-------- Supplied data --------

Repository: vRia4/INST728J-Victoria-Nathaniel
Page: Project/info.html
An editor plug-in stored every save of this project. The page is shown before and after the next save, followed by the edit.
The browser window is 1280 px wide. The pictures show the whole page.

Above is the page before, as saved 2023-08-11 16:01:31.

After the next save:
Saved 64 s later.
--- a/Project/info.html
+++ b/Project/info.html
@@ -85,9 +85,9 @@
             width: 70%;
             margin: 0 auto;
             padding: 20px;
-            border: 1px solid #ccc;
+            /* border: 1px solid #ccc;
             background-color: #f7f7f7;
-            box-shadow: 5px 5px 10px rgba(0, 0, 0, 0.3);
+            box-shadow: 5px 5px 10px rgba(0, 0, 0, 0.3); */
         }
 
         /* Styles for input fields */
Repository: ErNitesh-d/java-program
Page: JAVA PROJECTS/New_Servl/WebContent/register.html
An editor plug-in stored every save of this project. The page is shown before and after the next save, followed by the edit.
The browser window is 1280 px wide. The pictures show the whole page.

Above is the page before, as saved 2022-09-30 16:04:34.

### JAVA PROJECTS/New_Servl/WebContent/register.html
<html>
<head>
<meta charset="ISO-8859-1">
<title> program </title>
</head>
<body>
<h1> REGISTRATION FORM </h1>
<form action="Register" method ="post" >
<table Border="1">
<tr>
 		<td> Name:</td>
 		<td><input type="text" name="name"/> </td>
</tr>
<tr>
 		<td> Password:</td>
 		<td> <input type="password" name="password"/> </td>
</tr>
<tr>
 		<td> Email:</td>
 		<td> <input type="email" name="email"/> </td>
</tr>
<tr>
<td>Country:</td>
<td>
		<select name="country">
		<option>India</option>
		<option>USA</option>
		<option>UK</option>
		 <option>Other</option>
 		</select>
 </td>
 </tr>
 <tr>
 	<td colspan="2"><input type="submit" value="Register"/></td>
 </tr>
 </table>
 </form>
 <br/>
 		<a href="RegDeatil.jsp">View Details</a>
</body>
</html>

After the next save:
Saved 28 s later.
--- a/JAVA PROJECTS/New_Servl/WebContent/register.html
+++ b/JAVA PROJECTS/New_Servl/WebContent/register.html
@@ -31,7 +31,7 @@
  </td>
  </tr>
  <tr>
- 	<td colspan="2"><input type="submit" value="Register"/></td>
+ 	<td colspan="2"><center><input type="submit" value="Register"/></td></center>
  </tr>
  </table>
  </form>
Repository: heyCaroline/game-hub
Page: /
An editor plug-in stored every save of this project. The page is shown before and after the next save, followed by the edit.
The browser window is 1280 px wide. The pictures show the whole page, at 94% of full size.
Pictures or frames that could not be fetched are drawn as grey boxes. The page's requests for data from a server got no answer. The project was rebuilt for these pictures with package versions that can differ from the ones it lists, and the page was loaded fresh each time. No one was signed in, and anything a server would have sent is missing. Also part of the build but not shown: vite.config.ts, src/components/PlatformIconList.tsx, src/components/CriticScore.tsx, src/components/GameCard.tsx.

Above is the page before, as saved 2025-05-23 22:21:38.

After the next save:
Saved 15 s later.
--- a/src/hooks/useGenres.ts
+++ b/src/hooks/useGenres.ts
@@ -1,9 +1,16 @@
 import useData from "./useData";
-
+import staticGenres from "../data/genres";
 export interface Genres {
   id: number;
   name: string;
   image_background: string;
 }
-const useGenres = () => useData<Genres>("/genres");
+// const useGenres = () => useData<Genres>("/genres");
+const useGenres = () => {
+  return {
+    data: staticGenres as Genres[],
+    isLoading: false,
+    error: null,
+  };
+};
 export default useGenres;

--------

Problem requirements. All of the data above must be retyped exactly.

Answer to this task.
Repository: vRia4/INST728J-Victoria-Nathaniel
Page: Project/info.html
An editor plug-in stored every save of this project. The page is shown before and after the next save, followed by the edit.
The browser window is 1280 px wide. The pictures show the whole page.

Above is the page before, as saved 2023-08-11 16:01:31.

After the next save:
Saved 64 s later.
--- a/Project/info.html
+++ b/Project/info.html
@@ -85,9 +85,9 @@
             width: 70%;
             margin: 0 auto;
             padding: 20px;
-            border: 1px solid #ccc;
+            /* border: 1px solid #ccc;
             background-color: #f7f7f7;
-            box-shadow: 5px 5px 10px rgba(0, 0, 0, 0.3);
+            box-shadow: 5px 5px 10px rgba(0, 0, 0, 0.3); */
         }
 
         /* Styles for input fields */
Repository: ErNitesh-d/java-program
Page: JAVA PROJECTS/New_Servl/WebContent/register.html
An editor plug-in stored every save of this project. The page is shown before and after the next save, followed by the edit.
The browser window is 1280 px wide. The pictures show the whole page.

Above is the page before, as saved 2022-09-30 16:04:34.

### JAVA PROJECTS/New_Servl/WebContent/register.html
<html>
<head>
<meta charset="ISO-8859-1">
<title> program </title>
</head>
<body>
<h1> REGISTRATION FORM </h1>
<form action="Register" method ="post" >
<table Border="1">
<tr>
 		<td> Name:</td>
 		<td><input type="text" name="name"/> </td>
</tr>
<tr>
 		<td> Password:</td>
 		<td> <input type="password" name="password"/> </td>
</tr>
<tr>
 		<td> Email:</td>
 		<td> <input type="email" name="email"/> </td>
</tr>
<tr>
<td>Country:</td>
<td>
		<select name="country">
		<option>India</option>
		<option>USA</option>
		<option>UK</option>
		 <option>Other</option>
 		</select>
 </td>
 </tr>
 <tr>
 	<td colspan="2"><input type="submit" value="Register"/></td>
 </tr>
 </table>
 </form>
 <br/>
 		<a href="RegDeatil.jsp">View Details</a>
</body>
</html>

After the next save:
Saved 28 s later.
--- a/JAVA PROJECTS/New_Servl/WebContent/register.html
+++ b/JAVA PROJECTS/New_Servl/WebContent/register.html
@@ -31,7 +31,7 @@
  </td>
  </tr>
  <tr>
- 	<td colspan="2"><input type="submit" value="Register"/></td>
+ 	<td colspan="2"><center><input type="submit" value="Register"/></td></center>
  </tr>
  </table>
  </form>
Repository: heyCaroline/game-hub
Page: /
An editor plug-in stored every save of this project. The page is shown before and after the next save, followed by the edit.
The browser window is 1280 px wide. The pictures show the whole page, at 94% of full size.
Pictures or frames that could not be fetched are drawn as grey boxes. The page's requests for data from a server got no answer. The project was rebuilt for these pictures with package versions that can differ from the ones it lists, and the page was loaded fresh each time. No one was signed in, and anything a server would have sent is missing. Also part of the build but not shown: vite.config.ts, src/components/PlatformIconList.tsx, src/components/CriticScore.tsx, src/components/GameCard.tsx.

Above is the page before, as saved 2025-05-23 22:21:38.

After the next save:
Saved 15 s later.
--- a/src/hooks/useGenres.ts
+++ b/src/hooks/useGenres.ts
@@ -1,9 +1,16 @@
 import useData from "./useData";
-
+import staticGenres from "../data/genres";
 export interface Genres {
   id: number;
   name: string;
   image_background: string;
 }
-const useGenres = () => useData<Genres>("/genres");
+// const useGenres = () => useData<Genres>("/genres");
+const useGenres = () => {
+  return {
+    data: staticGenres as Genres[],
+    isLoading: false,
+    error: null,
+  };
+};
 export default useGenres;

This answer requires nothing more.